━━━━━ Input data ━━━━━

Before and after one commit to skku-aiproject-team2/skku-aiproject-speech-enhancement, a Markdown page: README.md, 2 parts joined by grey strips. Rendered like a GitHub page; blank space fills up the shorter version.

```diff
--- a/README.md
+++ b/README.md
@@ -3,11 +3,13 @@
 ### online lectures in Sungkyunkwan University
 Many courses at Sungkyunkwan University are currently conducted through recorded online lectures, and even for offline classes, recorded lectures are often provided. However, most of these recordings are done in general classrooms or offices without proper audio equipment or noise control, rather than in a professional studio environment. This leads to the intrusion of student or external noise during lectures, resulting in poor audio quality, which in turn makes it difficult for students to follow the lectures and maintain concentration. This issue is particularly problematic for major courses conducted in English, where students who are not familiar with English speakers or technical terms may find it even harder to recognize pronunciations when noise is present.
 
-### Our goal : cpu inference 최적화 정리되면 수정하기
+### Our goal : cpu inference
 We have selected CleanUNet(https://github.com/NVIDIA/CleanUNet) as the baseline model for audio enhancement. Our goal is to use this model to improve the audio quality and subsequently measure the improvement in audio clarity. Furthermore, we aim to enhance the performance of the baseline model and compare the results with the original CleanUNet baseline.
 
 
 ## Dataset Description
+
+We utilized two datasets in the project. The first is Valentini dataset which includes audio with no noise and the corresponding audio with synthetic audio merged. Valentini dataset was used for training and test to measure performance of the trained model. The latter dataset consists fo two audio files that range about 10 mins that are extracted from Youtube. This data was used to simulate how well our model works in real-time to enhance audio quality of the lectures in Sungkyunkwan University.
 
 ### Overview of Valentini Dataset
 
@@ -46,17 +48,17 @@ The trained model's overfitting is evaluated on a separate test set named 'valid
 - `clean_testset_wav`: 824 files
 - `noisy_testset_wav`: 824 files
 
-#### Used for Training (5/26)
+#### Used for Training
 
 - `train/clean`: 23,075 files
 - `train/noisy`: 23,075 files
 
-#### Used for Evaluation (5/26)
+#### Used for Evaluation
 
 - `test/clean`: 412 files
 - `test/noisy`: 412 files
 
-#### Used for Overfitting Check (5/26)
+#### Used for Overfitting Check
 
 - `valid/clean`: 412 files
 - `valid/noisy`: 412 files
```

━━━━━

### What to do
Report only a number: how many lines in the material above contain the string "files".

### Expected answer
9